2) The idea that uncritically promoting new development will alleviate our property tax burden is simply wrong. Real property tax relief can come only from the state changing the way public schools are funded.
3) Oak Park’s government needs to spend far more time seeking residents’ opinions and acting upon them and far less time making decisions in private and then explaining to residents why they’ll just have to better learn to embrace change.
Annabel Abraham (2-year term)
BACKGROUND: Abraham earned a bachelor’s and a master’s degree from Northwestern University. As a speech-language pathologist, she taught in several settings, including as a speech pathologist for WSASE (West Suburban
Association for Special Education), a cooperative among local school districts. She’s lived 53 years in the home she and her late husband Barnard built in Oak Park. Their three children “thrived” in Oak Park public schools.
She serves on the board of the Senior Citizens’ Center, located at the Oak Park Arms, and has served on the board of West Suburban Temple. She’s served on three village committees: Universal Access, Retail Support, and currently as a member of the Citizens Involvement Commission.
PRIORITIES: 1) Business districts: Much attention is paid to DTOP because of the TIF pot of gold and the designation downtown. However, there are twelve business districts in Oak Park, some with local associations. These areas could use help to identify and promote themselves.
2) Solicitation of businesses to move to Oak Park: We need a person with connections and a positive personality to find businesses for Oak Park. Could be a start-up business, could be a middle level, won’t be K-mart! My own hope is that Crate & Barrel could be lured to Oak Park.

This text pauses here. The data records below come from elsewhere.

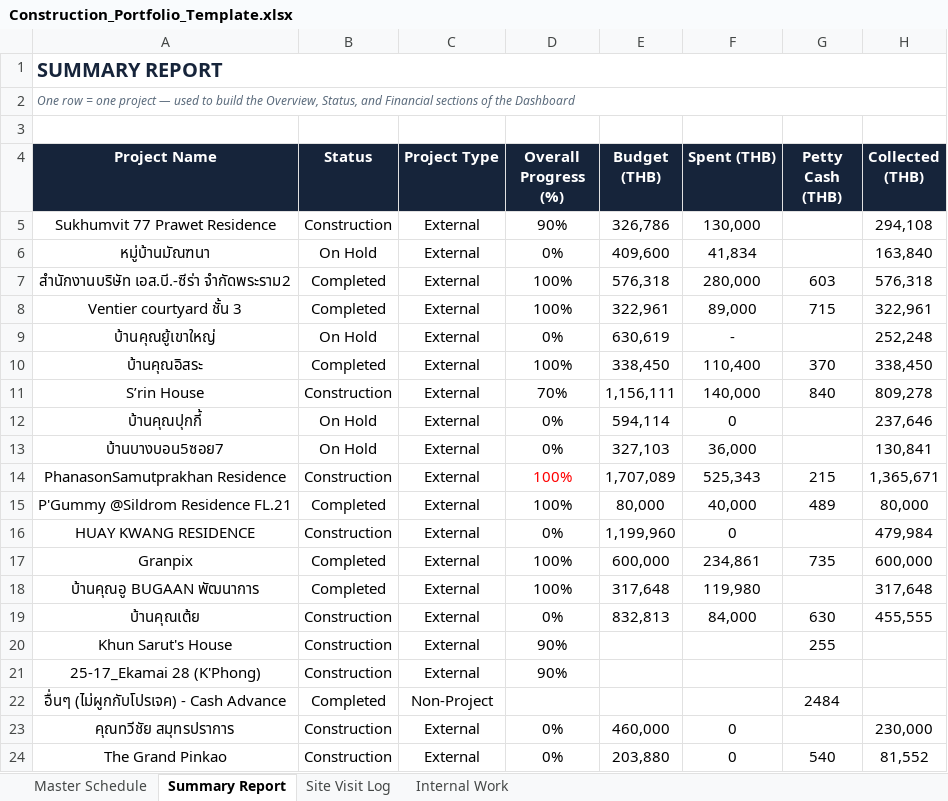
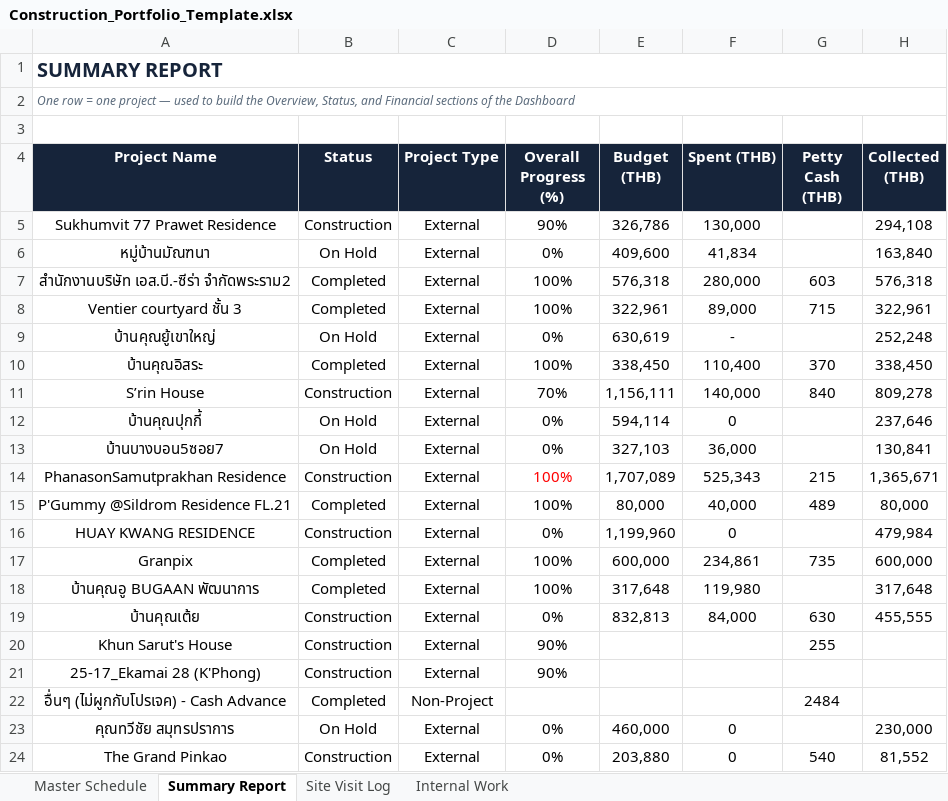
Before and after one commit to wyuwachotiphan-crypto/CM-Dashborad, an Excel workbook: Construction_Portfolio_Template.xlsx, sheet Summary Report, drawn as a sheet; only a part is shown; values as stored, in another font and other column widths than the file's, no borders; the diff names each change by its address in the sheet, - before the commit and + after, or states it on an @@ line.

Commit message:
Update dashboard/data (2026-07-17 15:25)

```diff
--- a/Construction_Portfolio_Template.xlsx (sheet Summary Report)
+++ b/Construction_Portfolio_Template.xlsx (sheet Summary Report)
-B23 (Status): Construction
+B23 (Status): On Hold
```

3) Affordable housing/bungalow project: She’d like to see developers pay into a fund to help pay for affordable housing options. She’d also like to see a program that would encourage homeowners to improve their properties.